Records to process:
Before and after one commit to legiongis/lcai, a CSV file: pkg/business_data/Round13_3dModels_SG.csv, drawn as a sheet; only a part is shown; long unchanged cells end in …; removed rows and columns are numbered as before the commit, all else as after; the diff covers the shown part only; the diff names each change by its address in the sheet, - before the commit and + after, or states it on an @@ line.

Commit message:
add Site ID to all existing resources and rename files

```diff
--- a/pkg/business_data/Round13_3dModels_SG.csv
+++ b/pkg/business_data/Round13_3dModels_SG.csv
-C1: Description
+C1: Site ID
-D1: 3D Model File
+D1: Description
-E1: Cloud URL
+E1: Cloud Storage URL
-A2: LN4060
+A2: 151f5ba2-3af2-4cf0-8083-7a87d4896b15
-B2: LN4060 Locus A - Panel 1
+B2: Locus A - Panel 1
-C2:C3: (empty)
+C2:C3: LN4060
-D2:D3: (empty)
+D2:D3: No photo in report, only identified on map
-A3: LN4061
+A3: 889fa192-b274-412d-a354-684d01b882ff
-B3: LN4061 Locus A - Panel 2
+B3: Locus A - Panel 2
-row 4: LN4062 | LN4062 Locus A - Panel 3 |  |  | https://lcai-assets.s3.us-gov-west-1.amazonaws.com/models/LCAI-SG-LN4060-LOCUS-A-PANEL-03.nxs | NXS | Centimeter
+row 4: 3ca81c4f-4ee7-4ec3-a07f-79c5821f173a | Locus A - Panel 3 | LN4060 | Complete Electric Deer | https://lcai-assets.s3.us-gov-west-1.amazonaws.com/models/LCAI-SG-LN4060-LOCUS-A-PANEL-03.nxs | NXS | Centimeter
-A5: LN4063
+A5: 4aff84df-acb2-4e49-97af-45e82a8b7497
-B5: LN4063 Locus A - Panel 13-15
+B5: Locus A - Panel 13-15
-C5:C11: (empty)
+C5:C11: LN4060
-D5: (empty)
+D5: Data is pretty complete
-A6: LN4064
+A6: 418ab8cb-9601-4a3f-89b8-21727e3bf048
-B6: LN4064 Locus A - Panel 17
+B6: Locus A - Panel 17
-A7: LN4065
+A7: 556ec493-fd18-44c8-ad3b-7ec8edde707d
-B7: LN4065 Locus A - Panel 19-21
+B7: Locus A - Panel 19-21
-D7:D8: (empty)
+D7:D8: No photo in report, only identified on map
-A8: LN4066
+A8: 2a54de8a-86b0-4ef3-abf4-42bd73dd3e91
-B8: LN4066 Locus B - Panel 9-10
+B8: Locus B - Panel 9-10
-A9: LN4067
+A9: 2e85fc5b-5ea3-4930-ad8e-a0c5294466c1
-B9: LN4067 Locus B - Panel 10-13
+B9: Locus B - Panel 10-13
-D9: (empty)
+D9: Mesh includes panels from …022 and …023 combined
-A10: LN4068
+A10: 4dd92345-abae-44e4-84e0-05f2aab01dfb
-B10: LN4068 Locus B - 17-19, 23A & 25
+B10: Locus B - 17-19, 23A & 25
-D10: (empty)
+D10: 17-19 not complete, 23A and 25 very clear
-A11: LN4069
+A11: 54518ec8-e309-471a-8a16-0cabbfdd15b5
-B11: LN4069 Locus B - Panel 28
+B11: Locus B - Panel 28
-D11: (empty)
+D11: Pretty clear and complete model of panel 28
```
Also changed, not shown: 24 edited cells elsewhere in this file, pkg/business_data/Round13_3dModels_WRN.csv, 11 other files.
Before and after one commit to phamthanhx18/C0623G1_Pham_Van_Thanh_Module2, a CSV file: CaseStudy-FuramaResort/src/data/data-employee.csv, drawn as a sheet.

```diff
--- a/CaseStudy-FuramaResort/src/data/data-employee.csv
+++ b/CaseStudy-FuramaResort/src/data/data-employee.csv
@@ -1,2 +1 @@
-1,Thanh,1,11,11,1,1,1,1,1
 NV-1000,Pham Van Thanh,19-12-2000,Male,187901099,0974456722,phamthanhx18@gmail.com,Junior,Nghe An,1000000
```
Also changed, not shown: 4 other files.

Directions: Please make the answer a complete, exact reproduction of the records.

Reply:
Before and after one commit to legiongis/lcai, a CSV file: pkg/business_data/Round13_3dModels_SG.csv, drawn as a sheet; only a part is shown; long unchanged cells end in …; removed rows and columns are numbered as before the commit, all else as after; the diff covers the shown part only; the diff names each change by its address in the sheet, - before the commit and + after, or states it on an @@ line.

Commit message:
add Site ID to all existing resources and rename files

```diff
--- a/pkg/business_data/Round13_3dModels_SG.csv
+++ b/pkg/business_data/Round13_3dModels_SG.csv
-C1: Description
+C1: Site ID
-D1: 3D Model File
+D1: Description
-E1: Cloud URL
+E1: Cloud Storage URL
-A2: LN4060
+A2: 151f5ba2-3af2-4cf0-8083-7a87d4896b15
-B2: LN4060 Locus A - Panel 1
+B2: Locus A - Panel 1
-C2:C3: (empty)
+C2:C3: LN4060
-D2:D3: (empty)
+D2:D3: No photo in report, only identified on map
-A3: LN4061
+A3: 889fa192-b274-412d-a354-684d01b882ff
-B3: LN4061 Locus A - Panel 2
+B3: Locus A - Panel 2
-row 4: LN4062 | LN4062 Locus A - Panel 3 |  |  | https://lcai-assets.s3.us-gov-west-1.amazonaws.com/models/LCAI-SG-LN4060-LOCUS-A-PANEL-03.nxs | NXS | Centimeter
+row 4: 3ca81c4f-4ee7-4ec3-a07f-79c5821f173a | Locus A - Panel 3 | LN4060 | Complete Electric Deer | https://lcai-assets.s3.us-gov-west-1.amazonaws.com/models/LCAI-SG-LN4060-LOCUS-A-PANEL-03.nxs | NXS | Centimeter
-A5: LN4063
+A5: 4aff84df-acb2-4e49-97af-45e82a8b7497
-B5: LN4063 Locus A - Panel 13-15
+B5: Locus A - Panel 13-15
-C5:C11: (empty)
+C5:C11: LN4060
-D5: (empty)
+D5: Data is pretty complete
-A6: LN4064
+A6: 418ab8cb-9601-4a3f-89b8-21727e3bf048
-B6: LN4064 Locus A - Panel 17
+B6: Locus A - Panel 17
-A7: LN4065
+A7: 556ec493-fd18-44c8-ad3b-7ec8edde707d
-B7: LN4065 Locus A - Panel 19-21
+B7: Locus A - Panel 19-21
-D7:D8: (empty)
+D7:D8: No photo in report, only identified on map
-A8: LN4066
+A8: 2a54de8a-86b0-4ef3-abf4-42bd73dd3e91
-B8: LN4066 Locus B - Panel 9-10
+B8: Locus B - Panel 9-10
-A9: LN4067
+A9: 2e85fc5b-5ea3-4930-ad8e-a0c5294466c1
-B9: LN4067 Locus B - Panel 10-13
+B9: Locus B - Panel 10-13
-D9: (empty)
+D9: Mesh includes panels from …022 and …023 combined
-A10: LN4068
+A10: 4dd92345-abae-44e4-84e0-05f2aab01dfb
-B10: LN4068 Locus B - 17-19, 23A & 25
+B10: Locus B - 17-19, 23A & 25
-D10: (empty)
+D10: 17-19 not complete, 23A and 25 very clear
-A11: LN4069
+A11: 54518ec8-e309-471a-8a16-0cabbfdd15b5
-B11: LN4069 Locus B - Panel 28
+B11: Locus B - Panel 28
-D11: (empty)
+D11: Pretty clear and complete model of panel 28
```
Also changed, not shown: 24 edited cells elsewhere in this file, pkg/business_data/Round13_3dModels_WRN.csv, 11 other files.
Before and after one commit to phamthanhx18/C0623G1_Pham_Van_Thanh_Module2, a CSV file: CaseStudy-FuramaResort/src/data/data-employee.csv, drawn as a sheet.

```diff
--- a/CaseStudy-FuramaResort/src/data/data-employee.csv
+++ b/CaseStudy-FuramaResort/src/data/data-employee.csv
@@ -1,2 +1 @@
-1,Thanh,1,11,11,1,1,1,1,1
 NV-1000,Pham Van Thanh,19-12-2000,Male,187901099,0974456722,phamthanhx18@gmail.com,Junior,Nghe An,1000000
```
Also changed, not shown: 4 other files.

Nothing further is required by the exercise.